Time Out: A Reconsideration of Timed Testing


Timed testing has been around for so long that many of us consider it an unpleasant yet necessary part of our lives. It is high time that its merits be called into question.

The true purpose of testing is too often forgotten: a test is meant to assess a student’s understanding of a subject or course matter. Supposedly, teachers use tests to get a better idea of how much their students have learned. Ultimately, they often end up as a sort of “final enemy” that students aim to defeat in order to succeed in the academic world.

Yet if tests are supposed to assess understanding, time limits do little to help this process along. The basic assumption behind timed testing is that quicker answers mean better comprehension, or that students who better understand the material can answer more quickly. This is not always the case.

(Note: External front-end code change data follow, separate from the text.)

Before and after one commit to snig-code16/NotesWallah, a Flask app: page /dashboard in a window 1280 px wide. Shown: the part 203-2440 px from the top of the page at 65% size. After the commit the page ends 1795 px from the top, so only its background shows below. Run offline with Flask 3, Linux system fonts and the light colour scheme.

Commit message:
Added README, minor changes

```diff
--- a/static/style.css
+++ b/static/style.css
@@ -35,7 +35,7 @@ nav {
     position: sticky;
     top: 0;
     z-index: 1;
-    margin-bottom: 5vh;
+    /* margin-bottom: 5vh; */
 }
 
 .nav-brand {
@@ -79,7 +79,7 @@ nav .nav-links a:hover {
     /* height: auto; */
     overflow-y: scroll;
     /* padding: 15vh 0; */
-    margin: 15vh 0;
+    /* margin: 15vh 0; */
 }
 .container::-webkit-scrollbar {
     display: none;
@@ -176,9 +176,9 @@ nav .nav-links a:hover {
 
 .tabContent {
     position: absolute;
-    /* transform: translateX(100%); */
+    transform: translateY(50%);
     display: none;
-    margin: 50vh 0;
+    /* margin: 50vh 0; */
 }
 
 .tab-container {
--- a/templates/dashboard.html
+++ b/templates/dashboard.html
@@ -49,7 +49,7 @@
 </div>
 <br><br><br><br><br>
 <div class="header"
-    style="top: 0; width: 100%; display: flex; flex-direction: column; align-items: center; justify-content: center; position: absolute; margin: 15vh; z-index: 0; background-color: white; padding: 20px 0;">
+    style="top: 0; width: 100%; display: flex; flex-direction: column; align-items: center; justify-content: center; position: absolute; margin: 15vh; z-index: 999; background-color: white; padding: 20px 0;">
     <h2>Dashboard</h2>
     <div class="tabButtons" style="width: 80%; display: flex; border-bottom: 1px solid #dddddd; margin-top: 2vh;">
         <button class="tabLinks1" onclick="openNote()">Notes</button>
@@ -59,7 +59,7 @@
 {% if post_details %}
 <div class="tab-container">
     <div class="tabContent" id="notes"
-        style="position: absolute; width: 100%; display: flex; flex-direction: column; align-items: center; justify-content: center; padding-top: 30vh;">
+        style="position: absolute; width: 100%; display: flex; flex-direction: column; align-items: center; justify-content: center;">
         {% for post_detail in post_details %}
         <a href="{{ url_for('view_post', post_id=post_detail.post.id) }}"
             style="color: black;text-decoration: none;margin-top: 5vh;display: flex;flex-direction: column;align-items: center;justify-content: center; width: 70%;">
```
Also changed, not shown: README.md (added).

Often times, the opposite is true; quick answers can mean superficial, short-term memorization, instead of a more time-dependent, comprehensive understanding.

By this token, timed testing actively takes away from understanding, by teaching students how to “regurgitate” information instead of how to learn it. As for the students who actually understand the material, they may receive worse grades than those who memorize the material superficially. All of a sudden, the test is no longer assessing comprehension, but rather ability to spit out answers without truly learning the subject material.

Time limits add an additional, unnecessary level of stress and anxiety to testing as well. For important tests like final exams or standardized assessments, people often worry just as much or more about being able to finish on time than they do about actually knowing the material. Extra stress on tests can cause a student to forget the material, make careless mistakes, or even take longer.

One thing that’s clear is that timed testing does not, as is often suggested, level the playing field. Rather, it introduces several variables — things like capacity to memorize or reaction to stress — which skew results and make a test less effective in its assessment of understanding. Ability to focus is another variable, which poses a problem for many students. When more factors are brought into the equation, there is a greater likelihood that a test is assessing something other than comprehension.

If conventional timed testing is problematic, what is the alternative? There obviously can’t be an infinite amount of time to take tests, both because teachers don’t have time to proctor indefinitely and because students can only need so much time to take a test if they truly know the material. The trick is determining what amount of time is the right amount.

Personally, I would propose a minimum of twice the current amount of time on timed tests and quizzes. This would prevent people who know the material from being penalized and having their understanding falsely assessed, but would be short enough that people who don’t know the material very well don’t get a grade that is an inaccurate representation of their mastery.